Today's nuclear missiles, like these ones, should be historical artifacts. Source: Central Press via Getty Images
Today's nuclear missiles, like these ones, should be historical artifacts. Source: Central Press via Getty Images

Intercontinental ballistic missiles armed with nuclear warheads are the most fearsome weapons devised by man -- and today among the least useful. In his review of the U.S. nuclear arsenal, prompted by personnel problems, U.S. Defense Secretary Chuck Hagel shouldn't be afraid to step back and acknowledge the obvious: Land-based missiles are obsolete.

ICBMs embody the Cold War logic of “mutually assured destruction.” The sense that this doctrine is no longer relevant to modern defense has apparently infected the Air Force units that operate the missiles. Reports of drug use, drunkenness and cheating on proficiency tests led Hagel to call for the review. This wasn't the first such scandal. The underlying problem is that ICBMs have become a weapon without a purpose.

At a time of budget stringency, the Pentagon expects to spend about $1 trillion over the next 30 years on modernizing its aging nuclear "triad" of land-based missiles and nuclear-armed bombers and submarines. Almost all of these weapons are nearing the end of their planned operational lives. It's a good moment to think afresh about cost-effectiveness in nuclear deterrence.

The Air Force badly wants a fleet of new long-range bombers costing more than $100 billion to replace its B-52s and B-2s. Strategic bombers have the advantage of being recallable: They can be launched to signal U.S. resolve or intent in a crisis, and ordered home once the message is received. They are also dual-use platforms, capable of carrying nuclear or conventional bombs and missiles.

The 14 Ohio-class ballistic-missile submarines are also reaching the end of their anticipated service. The Navy wants new ones at a cost of more than $6 billion apiece. Submarines are the least vulnerable part of the triad, able to patrol the world’s oceans undetected and respond with a devastating counterattack even if U.S. bomber and ICBM forces were destroyed.
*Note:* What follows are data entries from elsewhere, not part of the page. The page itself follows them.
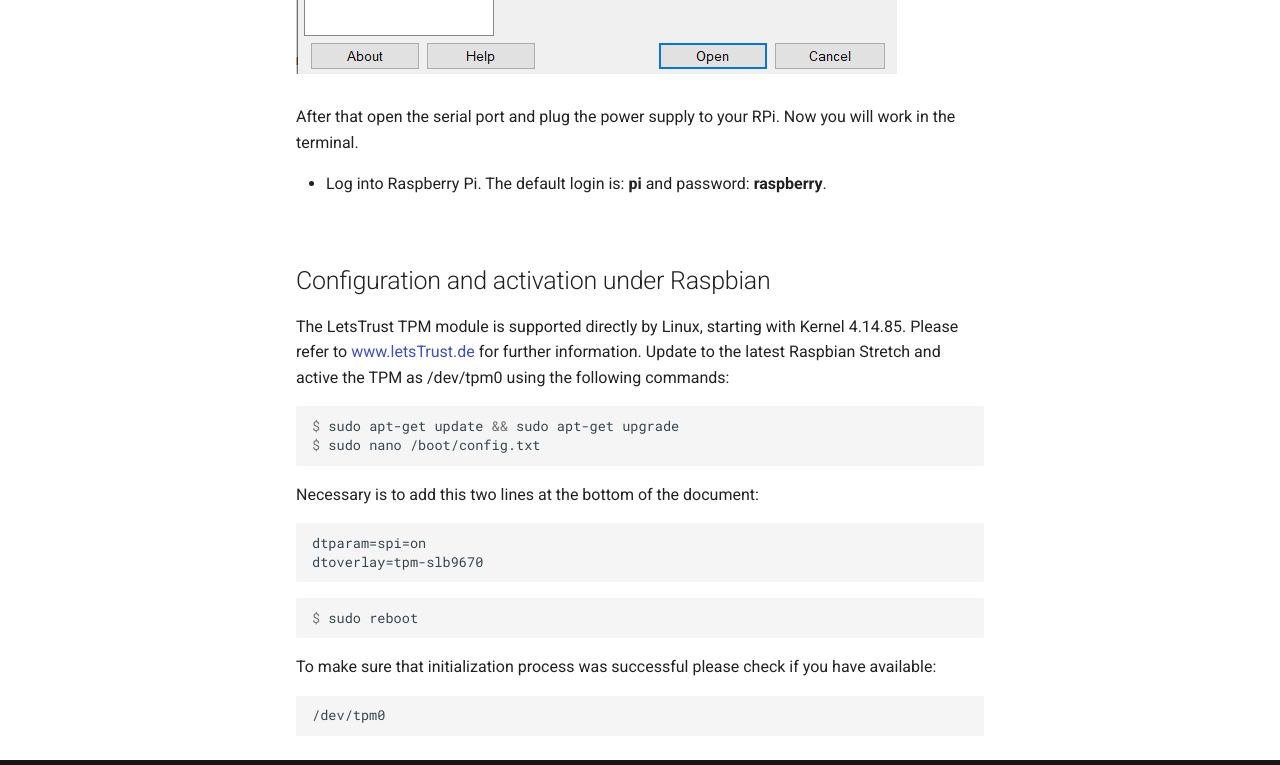
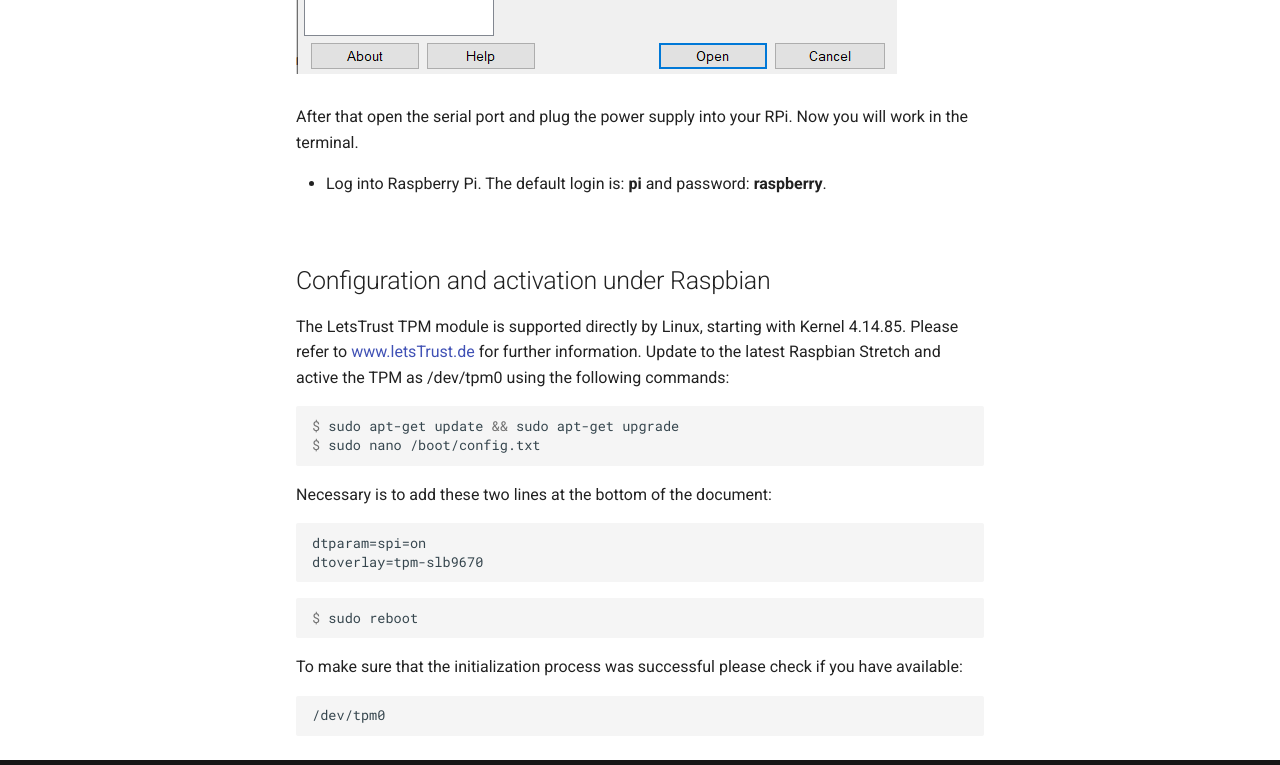
Before and after one commit to lpn-plant/lpntpm-docs, an MkDocs documentation site: the page built from docs/rpi_connection.md, in a window 1280 px wide and 1400 px high, scrolled down 2055 px. Shown: the part 596-1361 px from the top of the window. Built offline with MkDocs 1.6.1 and Material for MkDocs 9.7.7, drawn with Linux system fonts in a browser that asks for light colours; some of the changed text lies outside the part shown.

Commit message:
rpi.md: grammarly check

````diff
--- a/docs/rpi_connection.md
+++ b/docs/rpi_connection.md
@@ -15,8 +15,8 @@
 
 ## Guide
 
-* First step is Raspberry Pi OS installation using [Imager](https://www.
-raspberrypi.com/software/) program. <br />Pleas choose: **Download for Windows**
+* The first step is Raspberry Pi OS installation using [Imager](https://www.
+raspberrypi.com/software/) program. <br />Please choose: **Download for Windows**
 <br />
 
 * Please download the OS: [RPI OS](https://downloads.raspberrypi.org/raspios_
@@ -31,7 +31,8 @@
 ```txt
 enable_uart=1
 ```
-*Recommended is to add above line at the bottom of config.txt file.* <br />
+*Recommended is to add the above line at the bottom of the config.txt file.*
+<br />
 <br />
 
 * After that plug uSD card into the Raspberry Pi socket. Make sure that your
@@ -50,7 +51,7 @@
 ![puTTY](images/putty2.png)
 
 
-After that open the serial port and plug the power supply to your RPi. Now you
+After that open the serial port and plug the power supply into your RPi. Now you
 will work in the terminal.
 
 * Log into Raspberry Pi. The default login is: **pi** and password:
@@ -65,7 +66,7 @@
 $ sudo apt-get update && sudo apt-get upgrade
 $ sudo nano /boot/config.txt
 ```
-Necessary is to add this two lines at the bottom of the document:
+Necessary is to add these two lines at the bottom of the document:
 
 ```txt
 dtparam=spi=on
@@ -74,8 +75,8 @@
 ```console
 $ sudo reboot
 ```
-To make sure that initialization process was successful please check if you have
- available:
+To make sure that the initialization process was successful please check if you
+have available:
 ```txt
 /dev/tpm0
 ```
````
Also changed, not shown: other parts of docs/rpi_connection.md (+1 -1 lines), docs/rpi.md (+11 -10 lines), docs/rpi_faq.md (+4 -4 lines).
But they're expensive to build and operate.

Then there's the Air Force’s aging force of 450 Minuteman III ICBMs. Because they sit in fixed silos, they're individually vulnerable. Their sheer numbers and dispersal make them a credible deterrent, but they can't be used flexibly: It's Armageddon or nothing. Under their current life extension the Minutemen IIIs will last to about 2030, and the Air Force has no plan yet for a replacement.

There's no need to replace them. This portion of the triad can be dispensed with. The land-based missiles are the least cost-effective, and their drawbacks will only loom larger as arms-control efforts move forward. Under the New START agreement, the U.S. and Russia are limited to 1,550 deployed warheads and 700 deployed missiles and bombers, and President Barack Obama has already said he's willing to reduce nuclear forces by an additional third (to roughly 1,000 to 1,100 deployed warheads). At lower numbers of warheads and launchers, the relative vulnerability and inflexibility of ICBMs matter more.

Spending on bombers and submarines makes better sense than spending on ICBMs, but savings that don't compromise security are possible there, too. Hagel's review should propose some.

Obama rightly says he wants to decrease U.S. reliance on nuclear weapons. Achieving that goal will require abandoning some of the orthodoxies of mutually assured destruction. Chief among these is the idea that nuclear deterrence requires maintaining enough weapons to “make the rubble bounce” on doomsday. That's a great way to waste money, but has nothing to do with effective defense.

To contact the senior editor responsible for Bloomberg View's editorials: David Shipley at davidshipley@bloomberg.net.